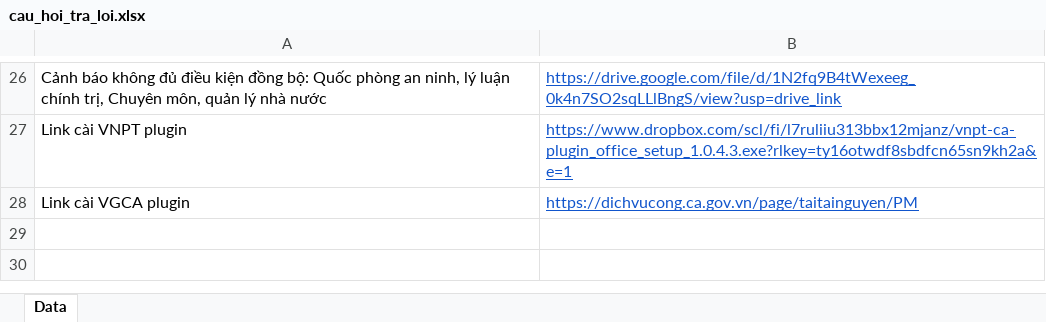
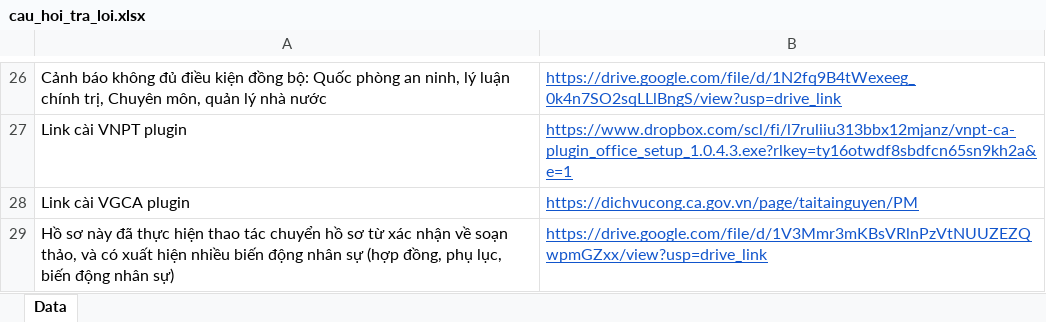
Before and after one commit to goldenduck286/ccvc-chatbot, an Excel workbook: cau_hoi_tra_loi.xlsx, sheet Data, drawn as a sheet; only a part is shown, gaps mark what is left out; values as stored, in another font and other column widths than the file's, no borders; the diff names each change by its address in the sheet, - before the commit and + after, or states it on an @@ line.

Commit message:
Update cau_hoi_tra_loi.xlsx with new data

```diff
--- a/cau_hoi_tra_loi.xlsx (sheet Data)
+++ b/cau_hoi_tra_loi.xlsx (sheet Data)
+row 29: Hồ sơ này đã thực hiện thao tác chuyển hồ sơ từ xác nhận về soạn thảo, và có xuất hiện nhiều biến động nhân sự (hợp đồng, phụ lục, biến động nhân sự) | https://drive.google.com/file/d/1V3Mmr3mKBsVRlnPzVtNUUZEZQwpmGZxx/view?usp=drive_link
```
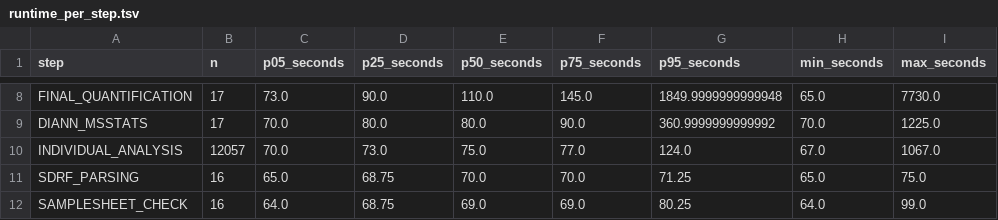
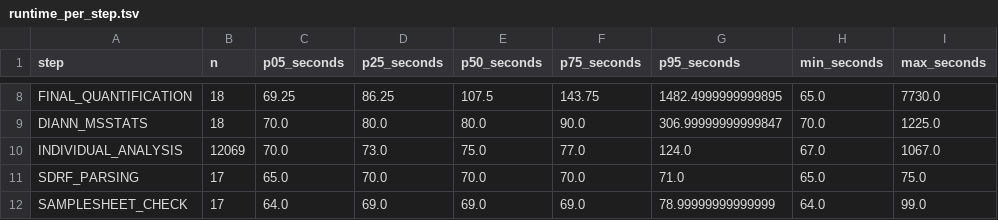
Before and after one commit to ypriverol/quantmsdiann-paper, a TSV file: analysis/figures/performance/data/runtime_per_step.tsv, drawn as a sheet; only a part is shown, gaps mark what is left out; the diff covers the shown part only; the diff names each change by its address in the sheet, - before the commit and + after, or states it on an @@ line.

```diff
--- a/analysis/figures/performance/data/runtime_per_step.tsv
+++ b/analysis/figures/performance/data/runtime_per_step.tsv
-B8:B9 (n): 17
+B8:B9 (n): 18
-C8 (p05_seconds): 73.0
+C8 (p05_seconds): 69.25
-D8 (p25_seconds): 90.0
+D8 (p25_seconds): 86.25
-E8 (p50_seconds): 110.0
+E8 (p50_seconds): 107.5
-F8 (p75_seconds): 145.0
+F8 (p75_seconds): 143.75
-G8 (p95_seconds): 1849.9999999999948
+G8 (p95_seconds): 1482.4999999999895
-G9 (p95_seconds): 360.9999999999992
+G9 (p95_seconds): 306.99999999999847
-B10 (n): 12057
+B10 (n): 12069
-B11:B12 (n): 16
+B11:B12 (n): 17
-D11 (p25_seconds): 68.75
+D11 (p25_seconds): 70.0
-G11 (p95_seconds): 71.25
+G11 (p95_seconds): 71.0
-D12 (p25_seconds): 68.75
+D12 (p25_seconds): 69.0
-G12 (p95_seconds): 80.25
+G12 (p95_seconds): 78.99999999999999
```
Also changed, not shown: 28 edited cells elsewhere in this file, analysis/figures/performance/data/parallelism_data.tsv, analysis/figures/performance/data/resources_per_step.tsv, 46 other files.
==================================================
* [Your goal]
Using the listing above, show each line with the word "figures" in it.

* [Written solution]
Before and after one commit to ypriverol/quantmsdiann-paper, a TSV file: analysis/figures/performance/data/runtime_per_step.tsv, drawn as a sheet; only a part is shown, gaps mark what is left out; the diff covers the shown part only; the diff names each change by its address in the sheet, - before the commit and + after, or states it on an @@ line.
--- a/analysis/figures/performance/data/runtime_per_step.tsv
+++ b/analysis/figures/performance/data/runtime_per_step.tsv
Also changed, not shown: 28 edited cells elsewhere in this file, analysis/figures/performance/data/parallelism_data.tsv, analysis/figures/performance/data/resources_per_step.tsv, 46 other files.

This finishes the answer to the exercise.